*AIM OF THE TASK*
Where does the word "export" show up in the records? Copy every line that has it.

*Records excerpted from a collection*
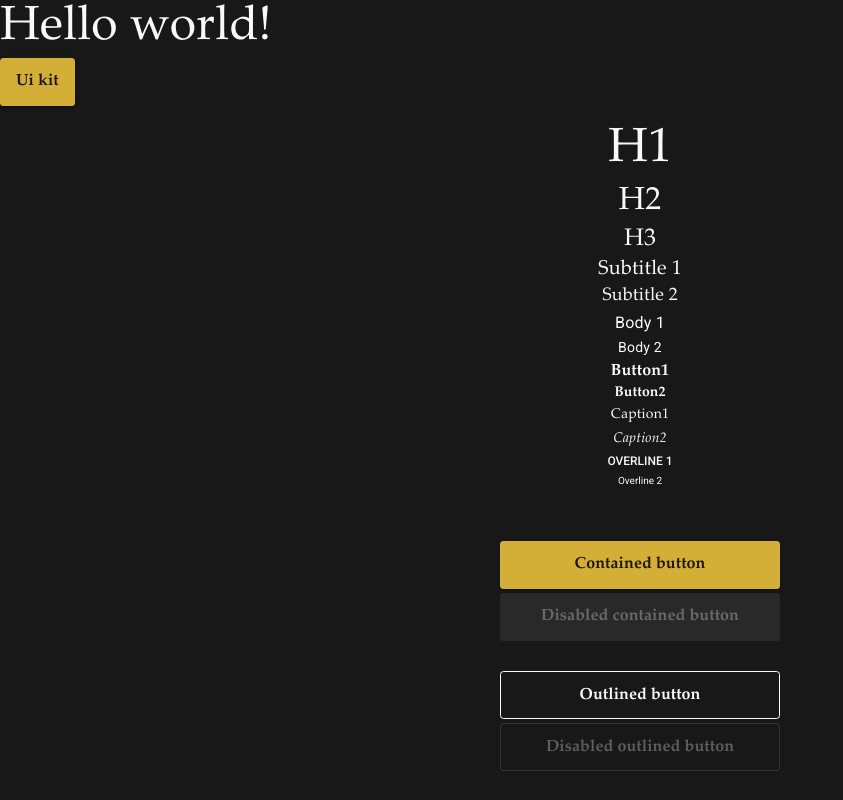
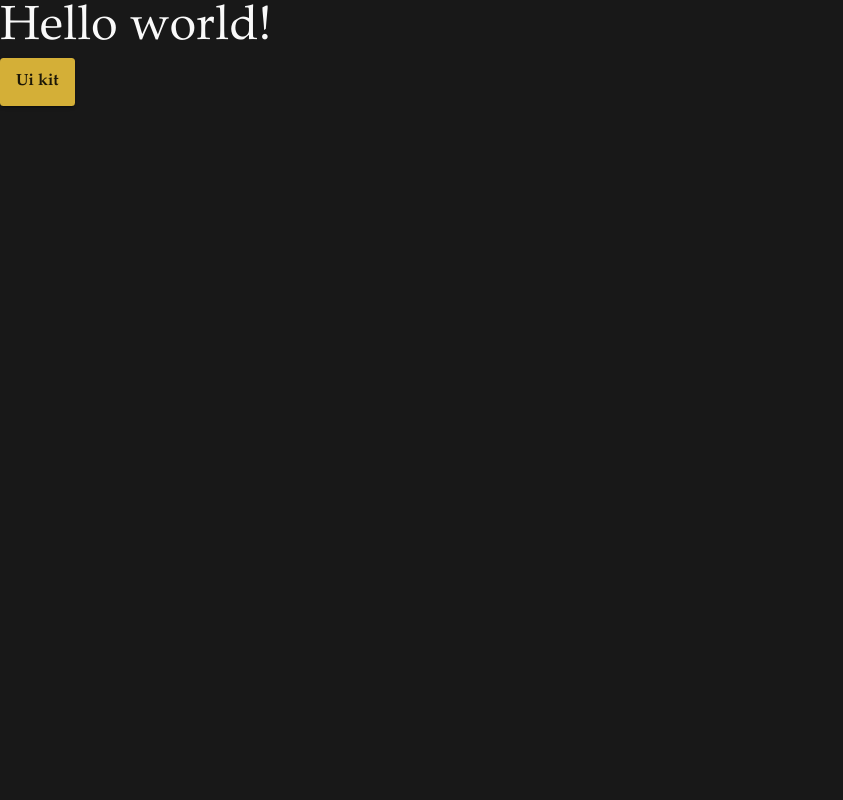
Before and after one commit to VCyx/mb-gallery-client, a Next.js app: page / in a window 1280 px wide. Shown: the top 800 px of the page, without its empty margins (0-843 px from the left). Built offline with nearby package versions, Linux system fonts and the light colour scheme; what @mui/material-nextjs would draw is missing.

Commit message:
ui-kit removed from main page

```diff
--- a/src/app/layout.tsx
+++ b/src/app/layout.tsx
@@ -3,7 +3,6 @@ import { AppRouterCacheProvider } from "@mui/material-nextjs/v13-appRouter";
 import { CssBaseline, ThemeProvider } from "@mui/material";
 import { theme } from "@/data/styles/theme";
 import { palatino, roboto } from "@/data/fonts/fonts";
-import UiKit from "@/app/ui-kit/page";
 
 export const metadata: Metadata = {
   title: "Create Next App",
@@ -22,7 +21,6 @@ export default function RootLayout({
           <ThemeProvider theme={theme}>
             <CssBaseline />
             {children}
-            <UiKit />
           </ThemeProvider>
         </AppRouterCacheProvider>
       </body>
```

*EXERCISE OUTPUT*
 export const metadata: Metadata = {
@@ -22,7 +21,6 @@ export default function RootLayout({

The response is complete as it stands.